Key verse: Joshua 22
Key verse: There is victory in unity.
You have probably never heard a sermon on today's chapter. It is a little bit bizarre. It involves a misunderstanding, an altar that was never used, and a nation on the brink of Civil War. Recall that when Israel came into his land, they conquered the territory east of the Jordan River first. It was given to two and a half tribes, while the other nine and a half would inherit the land on the west side. The warriors of the eastern tribes did not get to enjoy their territory until the work of conquering the remaining land was finished. But as we look at chapter 22, Joshua will soon die and the work is nearly complete. Reuben, Gad, and the half-tribe of Manassah were released to go home. There was joy and camraderie: they had worked together as a unified nation and were now resting in the land God had given them.
Surely, they were tired. Surely, they had no more appetite for war. Surely, they had made friends across tribal lines and did not want to see each other hurt. But when the western tribes saw that the eastern tribes had built a large altar, they were ready to go to war. They loved their brothers in arms and they loved peace, but they loved God more. There would be no idolatry in their land, and they were willing to go to war if that is what was needed to tear the altar down.
But before acting rashly, they sent a delegation to talk. It is a model of biblical relationship: they were ready to have an uncomfortable confrontation and they were also willing to listen and be proven wrong. And they were!
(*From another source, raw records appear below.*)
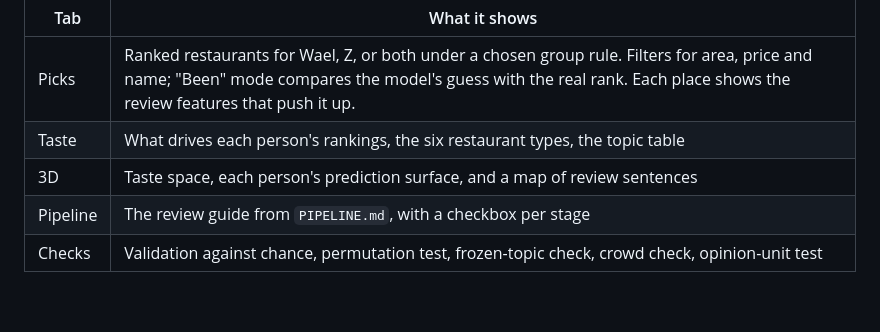
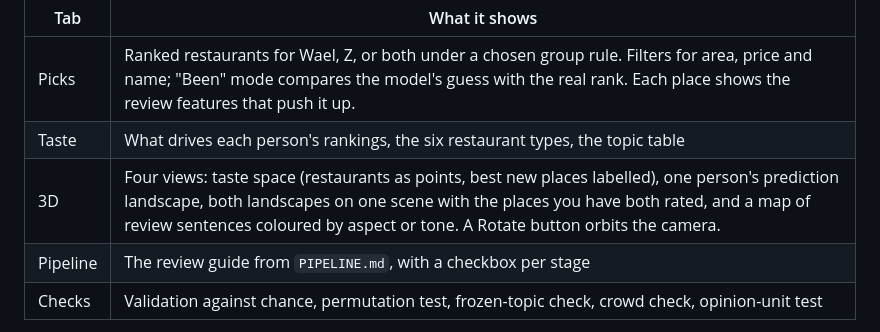
Before and after one commit to wael6954/taste-test, a Markdown page: app/README.md, the part around the change. Drawn GitHub-style; blank space fills up the shorter version.

```diff
--- a/app/README.md
+++ b/app/README.md
@@ -6,7 +6,7 @@
 |---|---|
 | Picks | Ranked restaurants for Wael, Z, or both under a chosen group rule. Filters for area, price and name; "Been" mode compares the model's guess with the real rank. Each place shows the review features that push it up. |
 | Taste | What drives each person's rankings, the six restaurant types, the topic table |
-| 3D | Taste space, each person's prediction surface, and a map of review sentences |
+| 3D | Four views: taste space (restaurants as points, best new places labelled), one person's prediction landscape, both landscapes on one scene with the places you have both rated, and a map of review sentences coloured by aspect or tone. A Rotate button orbits the camera. |
 | Pipeline | The review guide from `PIPELINE.md`, with a checkbox per stage |
 | Checks | Validation against chance, permutation test, frozen-topic check, crowd check, opinion-unit test |
 
```
Also changed, not shown: README.md (+10 -8 lines), docs/img/accuracy.png (added), docs/img/drivers.png (added), docs/img/kinds.png (added), docs/img/picks.png (added), 5 other files.
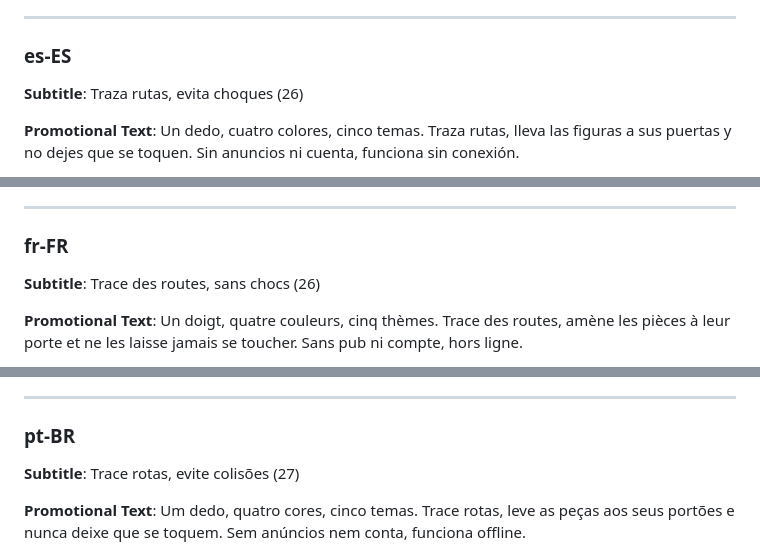
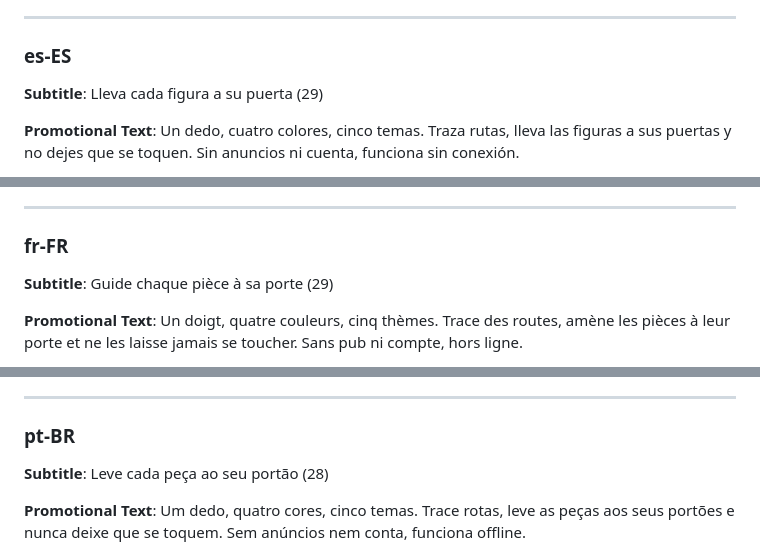
Before and after one commit to youRaSoftware/line_duty, a Markdown page: .claude/my_docs/STORE_LISTINGS.md, 3 parts joined by grey strips. GitHub-like rendering.

```diff
--- a/.claude/my_docs/STORE_LISTINGS.md
+++ b/.claude/my_docs/STORE_LISTINGS.md
@@ -186,7 +186,7 @@ Datenschutzerklärung: https://www.pyf.app/en/apps/line-duty/privacy
 
 ### es-ES
 
-**Subtitle**: Traza rutas, evita choques (26)
+**Subtitle**: Lleva cada figura a su puerta (29)
 
 **Promotional Text**:
 Un dedo, cuatro colores, cinco temas. Traza rutas, lleva las figuras a sus puertas y no dejes que se toquen. Sin anuncios ni cuenta, funciona sin conexión.
@@ -231,7 +231,7 @@ Política de privacidad: https://www.pyf.app/en/apps/line-duty/privacy
 
 ### fr-FR
 
-**Subtitle**: Trace des routes, sans chocs (26)
+**Subtitle**: Guide chaque pièce à sa porte (29)
 
 **Promotional Text**:
 Un doigt, quatre couleurs, cinq thèmes. Trace des routes, amène les pièces à leur porte et ne les laisse jamais se toucher. Sans pub ni compte, hors ligne.
@@ -276,7 +276,7 @@ Politique de confidentialité : https://www.pyf.app/en/apps/line-duty/privacy
 
 ### pt-BR
 
-**Subtitle**: Trace rotas, evite colisões (27)
+**Subtitle**: Leve cada peça ao seu portão (28)
 
 **Promotional Text**:
 Um dedo, quatro cores, cinco temas. Trace rotas, leve as peças aos seus portões e nunca deixe que se toquem. Sem anúncios nem conta, funciona offline.
```
Also changed, not shown: other parts of .claude/my_docs/STORE_LISTINGS.md (+4 -4 lines).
The eastern tribes explained that the altar they built was not for sacrifice: it was just a replica of the true altar, where God was worshipped as the tabernacle, to serve as a memorial to their kinship with the Israelites on the other side of the Jordan. They took the question with humility, and everyone went home in a unified peace. Victory without war: victory from a united desire to serve God together.
Discussion idea: Why were the people of the OT so quick to build memorials, such as this replica altar or the pile of stones at the Jordan River? What part should reminders of our past play in our lives?
Prayer focus: Lord, help me to be willing to confront sin, willing to listen, and most of all: willing to be corrected. Give me a teachable heart, ever being made more like Yours.
Key verse: Luke 24:27
Big Idea: The Son of Man fulfilled all of history when He conquered death.
There is a little girl in our church who can tell a story for a long time. A. Very. Long. Time. The problem is that the story has neither beginning, nor middle, nor end, nor point. Once you have made eye contact, your only hope is that she will become too worn out or distracted to continue. Kidding aside, it is cute when she does it (the ringlets help). Some adults who similarly tell stories are less so, but it is downright tragic that some people think history itself is such a jumbled mess. With Macbeth, they believe that the whole human experience is “a tale/told by an idiot/full of sound and fury/signifying nothing.” To many of our loved ones, life is either an endless cycle or meaningless chaos, but certainly not a story. The Bible presents a very different picture. Everything which has ever been lies in the hand of an all-knowing, all-powerful, all-loving God, who was bringing it all toward the moment when Jesus’ disciples found nothing.
This story has a beginning: God created the world in total perfection and gave it to humanity to govern and enjoy. It has a crisis, where the love of the Creator is rejected, and a rebellion commences. Then there is the climax! And what a finale it is. The Creator becomes a Man to endure the punishment that the rebels deserved, laying His life down and rising from the dead to serve as the bridge back to our Lord. Finally, the conclusion when the risen Savior ends the world’s suffering once and for all, restoring the paradise He always intended.
Like the first time you read or watch a mystery, there are undercurrents and hints you do not notice initially. But once you see them, it is clear that the whole story is working together in perfect harmony. When Jesus rose, He opened the Scriptures (Luke 24:27) and the minds of the disciples (Luke 24:25) so they could see how He was at the center of it all. Everything in the Old Testament - everything in the world - had been working toward that moment. All that was left was for them to respond.
What is true for the universe is true for our individual lives, too. You are not a random collection of events. The pagan philosopher Epictetus, writing in the early second century, had it better than Shakespeare: “Remember that you are an actor in a play, which is as the playwright wants it to be.” God has orchestrated the details of your life in a story that centers on Him. No suffering or pleasure is wasted; it is all according to plan.
Discussion Idea: What is your favorite Old Testament story? How does it point to Jesus?
Prayer Focus: Many in our world are grieving and trapped by fear. Pray for the comfort that only Jesus' life can provide. If you know someone grieving, mention them by name, and pray they will see that Jesus is still the climax of the story.
 Epictetus, Handbook, tr. Nicholas White (Indianapolis: Hackett, 1983), section 17, p. 16.